## Instructions to follow
Scan the records for "Reset". Report each line that includes it.

## Material to process

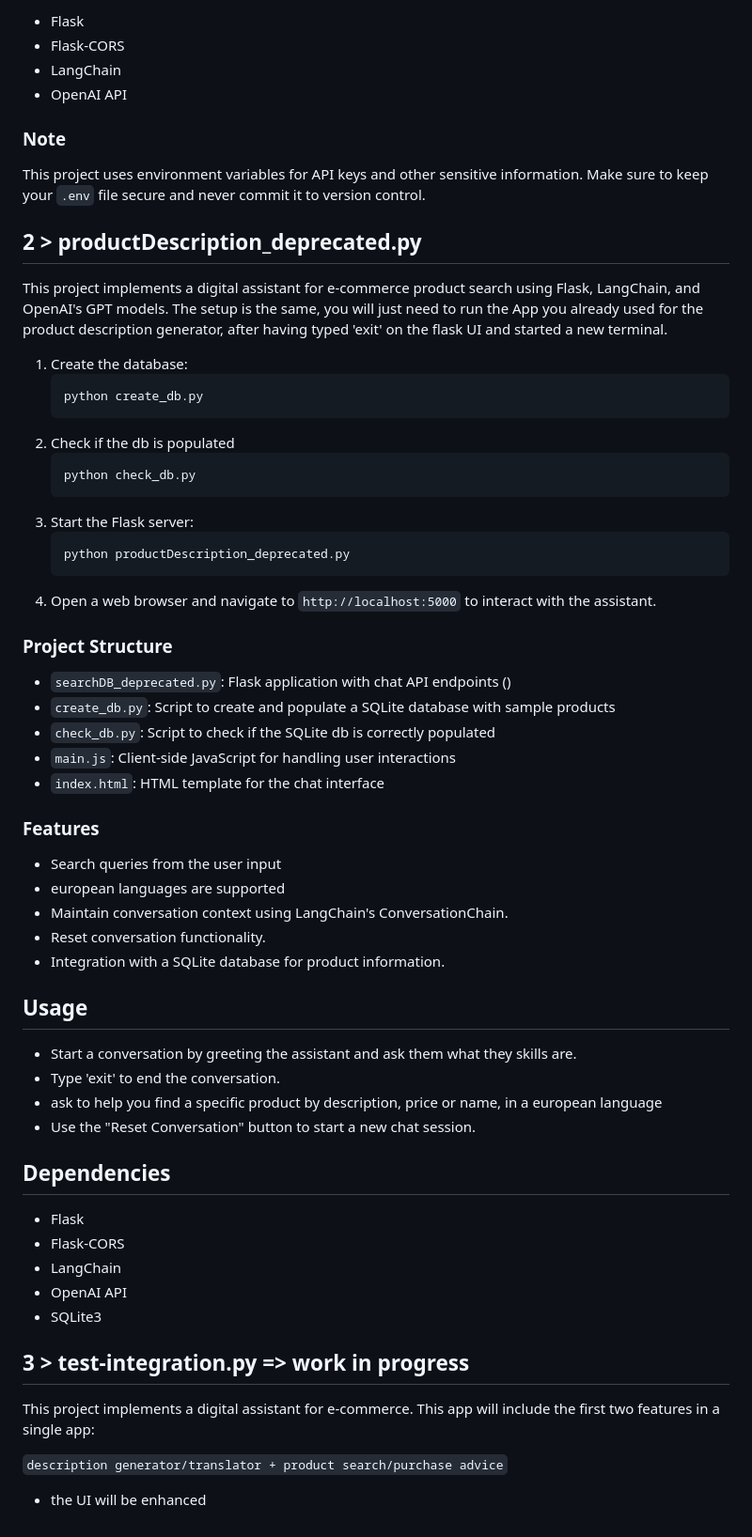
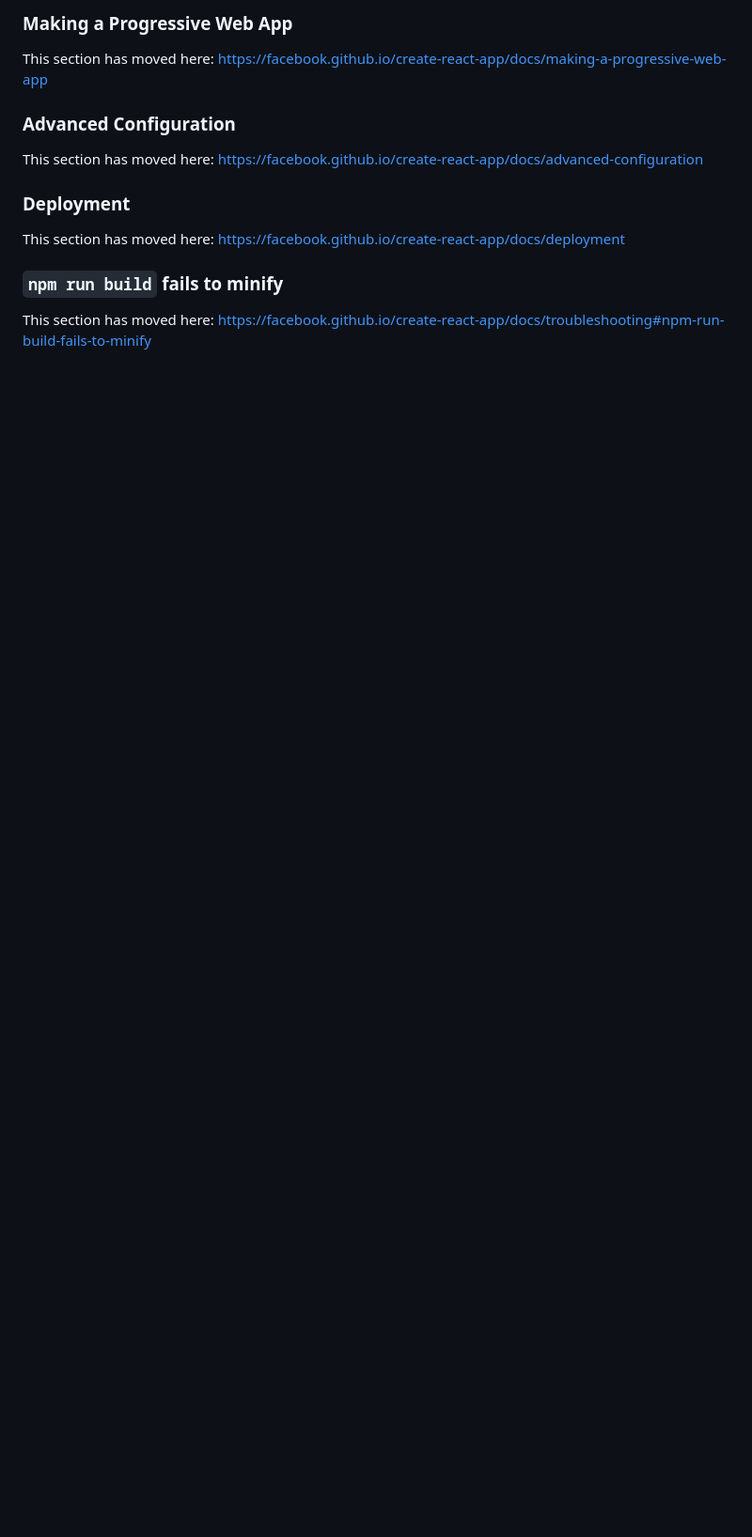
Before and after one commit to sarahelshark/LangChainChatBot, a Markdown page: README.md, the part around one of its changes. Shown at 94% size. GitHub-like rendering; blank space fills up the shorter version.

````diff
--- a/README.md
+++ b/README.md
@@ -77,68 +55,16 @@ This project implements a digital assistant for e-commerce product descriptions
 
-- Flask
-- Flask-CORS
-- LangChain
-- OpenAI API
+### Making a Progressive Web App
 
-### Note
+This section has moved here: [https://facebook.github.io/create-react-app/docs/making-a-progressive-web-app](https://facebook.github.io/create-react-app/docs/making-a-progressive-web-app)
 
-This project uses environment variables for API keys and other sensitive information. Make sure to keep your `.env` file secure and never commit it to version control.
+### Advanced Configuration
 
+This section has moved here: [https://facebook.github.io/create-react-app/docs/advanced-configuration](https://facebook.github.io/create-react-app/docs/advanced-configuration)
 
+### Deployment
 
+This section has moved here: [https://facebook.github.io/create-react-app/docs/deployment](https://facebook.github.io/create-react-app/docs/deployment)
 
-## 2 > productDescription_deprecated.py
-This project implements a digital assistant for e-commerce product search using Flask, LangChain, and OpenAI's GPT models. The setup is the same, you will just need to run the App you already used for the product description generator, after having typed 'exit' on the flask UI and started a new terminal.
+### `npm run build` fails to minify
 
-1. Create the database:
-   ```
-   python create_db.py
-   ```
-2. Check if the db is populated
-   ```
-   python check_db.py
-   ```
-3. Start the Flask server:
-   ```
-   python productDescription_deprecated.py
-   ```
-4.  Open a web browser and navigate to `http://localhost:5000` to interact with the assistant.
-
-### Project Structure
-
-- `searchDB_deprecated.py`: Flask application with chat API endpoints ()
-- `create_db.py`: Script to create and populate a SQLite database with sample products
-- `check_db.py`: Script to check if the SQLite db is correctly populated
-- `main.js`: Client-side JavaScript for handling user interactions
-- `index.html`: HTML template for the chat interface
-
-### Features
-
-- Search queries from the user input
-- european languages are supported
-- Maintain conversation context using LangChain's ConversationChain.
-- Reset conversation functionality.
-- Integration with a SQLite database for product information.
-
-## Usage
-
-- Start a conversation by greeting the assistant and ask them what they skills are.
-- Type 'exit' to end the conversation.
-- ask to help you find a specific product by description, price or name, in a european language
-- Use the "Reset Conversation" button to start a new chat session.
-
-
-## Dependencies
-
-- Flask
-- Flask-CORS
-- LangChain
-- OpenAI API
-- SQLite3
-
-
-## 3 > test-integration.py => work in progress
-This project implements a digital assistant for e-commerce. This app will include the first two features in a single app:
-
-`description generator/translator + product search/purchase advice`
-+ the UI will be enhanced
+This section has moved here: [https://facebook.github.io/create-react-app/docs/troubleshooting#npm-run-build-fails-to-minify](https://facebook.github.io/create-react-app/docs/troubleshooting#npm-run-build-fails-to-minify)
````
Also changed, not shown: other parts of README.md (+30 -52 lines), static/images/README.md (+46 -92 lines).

## Expected output
-- Reset conversation functionality.
-- Use the "Reset Conversation" button to start a new chat session.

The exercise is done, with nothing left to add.